• WORK INSTRUCTION: Please return every line of the records below that holds the word "xlsx".

Data items
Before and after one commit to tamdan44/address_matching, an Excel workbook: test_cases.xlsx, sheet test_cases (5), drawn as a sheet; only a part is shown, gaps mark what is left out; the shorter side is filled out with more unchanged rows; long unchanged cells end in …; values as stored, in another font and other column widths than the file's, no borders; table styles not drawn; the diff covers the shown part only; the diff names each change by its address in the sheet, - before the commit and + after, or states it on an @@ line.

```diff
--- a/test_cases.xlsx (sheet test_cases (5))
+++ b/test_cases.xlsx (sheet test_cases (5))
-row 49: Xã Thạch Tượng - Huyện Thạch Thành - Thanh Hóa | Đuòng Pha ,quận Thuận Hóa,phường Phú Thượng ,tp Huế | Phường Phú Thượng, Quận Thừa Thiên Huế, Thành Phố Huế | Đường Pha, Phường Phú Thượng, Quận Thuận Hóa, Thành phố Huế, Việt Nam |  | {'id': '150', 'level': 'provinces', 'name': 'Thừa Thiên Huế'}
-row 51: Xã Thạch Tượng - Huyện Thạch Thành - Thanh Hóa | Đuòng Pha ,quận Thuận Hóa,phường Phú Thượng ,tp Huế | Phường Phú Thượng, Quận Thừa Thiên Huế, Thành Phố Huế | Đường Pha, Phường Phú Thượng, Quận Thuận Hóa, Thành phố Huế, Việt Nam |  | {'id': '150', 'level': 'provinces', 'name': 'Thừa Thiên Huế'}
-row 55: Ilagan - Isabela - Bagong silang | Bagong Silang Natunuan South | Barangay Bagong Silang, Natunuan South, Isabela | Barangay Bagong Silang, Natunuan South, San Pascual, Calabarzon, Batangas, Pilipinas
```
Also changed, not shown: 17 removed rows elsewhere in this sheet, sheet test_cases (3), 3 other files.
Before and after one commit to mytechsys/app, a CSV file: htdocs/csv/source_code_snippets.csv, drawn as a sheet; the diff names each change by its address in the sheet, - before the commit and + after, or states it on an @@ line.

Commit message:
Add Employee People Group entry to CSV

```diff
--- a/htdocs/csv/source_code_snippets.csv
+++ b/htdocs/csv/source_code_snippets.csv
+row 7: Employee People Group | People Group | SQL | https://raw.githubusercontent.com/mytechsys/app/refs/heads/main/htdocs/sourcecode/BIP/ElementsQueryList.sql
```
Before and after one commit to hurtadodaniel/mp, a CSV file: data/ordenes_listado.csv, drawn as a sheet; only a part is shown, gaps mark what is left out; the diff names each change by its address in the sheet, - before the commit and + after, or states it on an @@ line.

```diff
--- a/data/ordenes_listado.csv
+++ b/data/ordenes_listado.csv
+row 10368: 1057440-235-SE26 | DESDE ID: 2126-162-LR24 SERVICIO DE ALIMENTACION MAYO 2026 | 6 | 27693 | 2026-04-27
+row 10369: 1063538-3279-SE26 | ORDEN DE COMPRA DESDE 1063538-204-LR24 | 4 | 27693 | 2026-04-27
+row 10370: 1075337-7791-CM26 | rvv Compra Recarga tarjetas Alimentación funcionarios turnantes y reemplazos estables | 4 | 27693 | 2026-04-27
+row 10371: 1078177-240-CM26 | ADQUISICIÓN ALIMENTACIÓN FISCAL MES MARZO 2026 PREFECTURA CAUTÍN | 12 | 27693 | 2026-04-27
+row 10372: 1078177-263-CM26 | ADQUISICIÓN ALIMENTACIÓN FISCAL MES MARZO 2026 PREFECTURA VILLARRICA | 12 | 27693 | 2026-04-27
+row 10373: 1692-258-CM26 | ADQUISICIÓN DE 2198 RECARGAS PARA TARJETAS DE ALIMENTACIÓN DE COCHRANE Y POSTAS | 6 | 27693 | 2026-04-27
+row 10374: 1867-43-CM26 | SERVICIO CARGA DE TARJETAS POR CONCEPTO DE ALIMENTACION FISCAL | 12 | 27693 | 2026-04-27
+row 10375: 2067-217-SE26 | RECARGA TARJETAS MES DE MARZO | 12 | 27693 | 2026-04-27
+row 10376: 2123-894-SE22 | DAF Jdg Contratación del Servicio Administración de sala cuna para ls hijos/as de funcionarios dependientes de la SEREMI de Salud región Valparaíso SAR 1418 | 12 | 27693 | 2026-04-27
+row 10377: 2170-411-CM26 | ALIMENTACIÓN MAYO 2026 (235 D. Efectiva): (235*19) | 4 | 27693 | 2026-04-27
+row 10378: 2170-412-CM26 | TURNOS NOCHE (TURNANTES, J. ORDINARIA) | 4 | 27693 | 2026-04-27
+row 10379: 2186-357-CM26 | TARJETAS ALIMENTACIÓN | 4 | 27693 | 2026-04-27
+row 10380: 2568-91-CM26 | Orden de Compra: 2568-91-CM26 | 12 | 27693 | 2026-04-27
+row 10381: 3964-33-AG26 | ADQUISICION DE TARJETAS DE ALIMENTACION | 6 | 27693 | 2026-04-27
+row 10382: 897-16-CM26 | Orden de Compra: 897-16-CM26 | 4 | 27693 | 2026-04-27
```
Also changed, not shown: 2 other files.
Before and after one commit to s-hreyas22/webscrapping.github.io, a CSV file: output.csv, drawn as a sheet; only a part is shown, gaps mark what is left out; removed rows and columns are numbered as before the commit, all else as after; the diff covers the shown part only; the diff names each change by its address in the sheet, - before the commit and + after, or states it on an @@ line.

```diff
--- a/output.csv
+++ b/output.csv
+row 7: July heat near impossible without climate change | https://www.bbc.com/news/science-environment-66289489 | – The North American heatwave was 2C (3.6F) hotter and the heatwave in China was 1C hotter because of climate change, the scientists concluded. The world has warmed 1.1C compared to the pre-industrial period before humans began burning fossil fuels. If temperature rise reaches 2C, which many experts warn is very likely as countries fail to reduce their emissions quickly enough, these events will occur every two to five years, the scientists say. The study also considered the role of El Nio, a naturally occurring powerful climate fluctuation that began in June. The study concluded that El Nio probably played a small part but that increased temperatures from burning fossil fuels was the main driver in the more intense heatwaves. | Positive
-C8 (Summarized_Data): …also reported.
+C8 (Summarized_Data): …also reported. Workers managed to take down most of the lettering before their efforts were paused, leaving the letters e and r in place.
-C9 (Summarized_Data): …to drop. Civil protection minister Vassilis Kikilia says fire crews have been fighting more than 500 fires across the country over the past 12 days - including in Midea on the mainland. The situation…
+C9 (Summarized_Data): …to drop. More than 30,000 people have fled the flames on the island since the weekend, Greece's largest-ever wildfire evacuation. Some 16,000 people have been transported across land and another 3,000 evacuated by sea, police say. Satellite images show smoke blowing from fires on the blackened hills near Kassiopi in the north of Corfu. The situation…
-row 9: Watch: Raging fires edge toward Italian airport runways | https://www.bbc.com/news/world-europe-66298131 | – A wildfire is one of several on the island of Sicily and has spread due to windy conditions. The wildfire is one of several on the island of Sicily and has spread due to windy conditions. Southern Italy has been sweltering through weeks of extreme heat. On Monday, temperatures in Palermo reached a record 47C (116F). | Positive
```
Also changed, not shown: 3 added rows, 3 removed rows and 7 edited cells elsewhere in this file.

• REPLY:
Before and after one commit to tamdan44/address_matching, an Excel workbook: test_cases.xlsx, sheet test_cases (5), drawn as a sheet; only a part is shown, gaps mark what is left out; the shorter side is filled out with more unchanged rows; long unchanged cells end in …; values as stored, in another font and other column widths than the file's, no borders; table styles not drawn; the diff covers the shown part only; the diff names each change by its address in the sheet, - before the commit and + after, or states it on an @@ line.
--- a/test_cases.xlsx (sheet test_cases (5))
+++ b/test_cases.xlsx (sheet test_cases (5))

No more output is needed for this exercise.